| Task to carry out |
Return each entry below exactly. Skip the images.

= Beginning of Section =

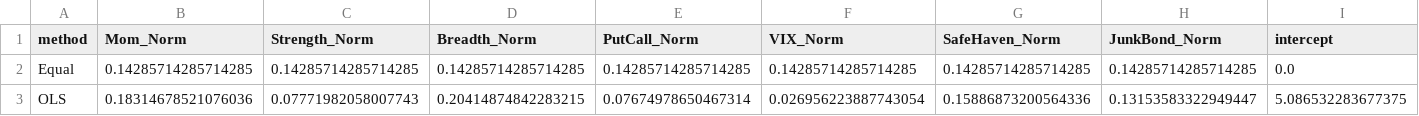
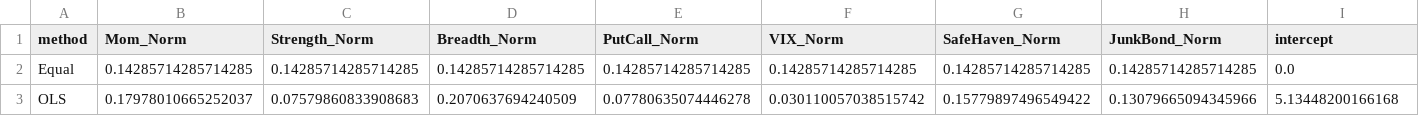
Before and after one commit to amlerdev/fgi-diploma-thesis, a CSV file: index/fgi_weights.csv, drawn as a sheet.

```diff
--- a/index/fgi_weights.csv
+++ b/index/fgi_weights.csv
@@ -2,2 +2,2 @@ method,Mom_Norm,Strength_Norm,Breadth_Norm,PutCall_Norm,VIX_Norm,SafeHaven_Norm,
 Equal,0.14285714285714285,0.14285714285714285,0.14285714285714285,0.14285714285714285,0.14285714285714285,0.14285714285714285,0.14285714285714285,0.0
-OLS,0.18314678521076036,0.07771982058007743,0.20414874842283215,0.07674978650467314,0.026956223887743054,0.15886873200564336,0.13153583322949447,5.086532283677375
+OLS,0.17978010665252037,0.07579860833908683,0.2070637694240509,0.07780635074446278,0.030110057038515742,0.15779897496549422,0.13079665094345966,5.13448200166168
```
Also changed, not shown: 5 other files.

= End of Section =

| Solution to this problem |
Before and after one commit to amlerdev/fgi-diploma-thesis, a CSV file: index/fgi_weights.csv, drawn as a sheet.

```diff
--- a/index/fgi_weights.csv
+++ b/index/fgi_weights.csv
@@ -2,2 +2,2 @@ method,Mom_Norm,Strength_Norm,Breadth_Norm,PutCall_Norm,VIX_Norm,SafeHaven_Norm,
 Equal,0.14285714285714285,0.14285714285714285,0.14285714285714285,0.14285714285714285,0.14285714285714285,0.14285714285714285,0.14285714285714285,0.0
-OLS,0.18314678521076036,0.07771982058007743,0.20414874842283215,0.07674978650467314,0.026956223887743054,0.15886873200564336,0.13153583322949447,5.086532283677375
+OLS,0.17978010665252037,0.07579860833908683,0.2070637694240509,0.07780635074446278,0.030110057038515742,0.15779897496549422,0.13079665094345966,5.13448200166168
```
Also changed, not shown: 5 other files.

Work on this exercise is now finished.